▸ **Task description**
Output the line containing "CatBoost Классификатор (Категория", then every remaining line of the entries below, exactly as written and with no other text.

(Before-and-after change records)
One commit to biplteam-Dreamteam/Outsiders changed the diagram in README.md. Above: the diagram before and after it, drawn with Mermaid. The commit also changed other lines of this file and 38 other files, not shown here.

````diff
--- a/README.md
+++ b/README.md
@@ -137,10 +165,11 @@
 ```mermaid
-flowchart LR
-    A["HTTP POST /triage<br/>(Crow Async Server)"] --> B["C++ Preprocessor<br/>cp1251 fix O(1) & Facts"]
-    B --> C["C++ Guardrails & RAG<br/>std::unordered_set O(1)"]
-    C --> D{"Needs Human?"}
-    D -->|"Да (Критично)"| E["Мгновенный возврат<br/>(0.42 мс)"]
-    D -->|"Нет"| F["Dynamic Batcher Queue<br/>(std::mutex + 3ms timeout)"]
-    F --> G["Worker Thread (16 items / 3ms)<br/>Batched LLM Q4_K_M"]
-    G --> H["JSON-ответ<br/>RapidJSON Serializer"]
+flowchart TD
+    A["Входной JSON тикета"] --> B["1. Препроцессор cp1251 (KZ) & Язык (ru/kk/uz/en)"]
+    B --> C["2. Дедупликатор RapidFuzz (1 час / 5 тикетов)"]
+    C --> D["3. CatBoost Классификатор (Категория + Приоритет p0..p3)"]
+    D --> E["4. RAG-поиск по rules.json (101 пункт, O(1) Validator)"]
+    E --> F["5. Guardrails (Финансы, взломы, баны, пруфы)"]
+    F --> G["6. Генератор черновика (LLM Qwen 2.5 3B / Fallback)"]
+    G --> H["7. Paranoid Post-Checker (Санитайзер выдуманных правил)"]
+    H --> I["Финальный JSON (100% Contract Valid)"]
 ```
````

▸ **Task output**
+    C --> D["3. CatBoost Классификатор (Категория + Приоритет p0..p3)"]
+    D --> E["4. RAG-поиск по rules.json (101 пункт, O(1) Validator)"]
+    E --> F["5. Guardrails (Финансы, взломы, баны, пруфы)"]
+    F --> G["6. Генератор черновика (LLM Qwen 2.5 3B / Fallback)"]
+    G --> H["7. Paranoid Post-Checker (Санитайзер выдуманных правил)"]
+    H --> I["Финальный JSON (100% Contract Valid)"]
 ```
````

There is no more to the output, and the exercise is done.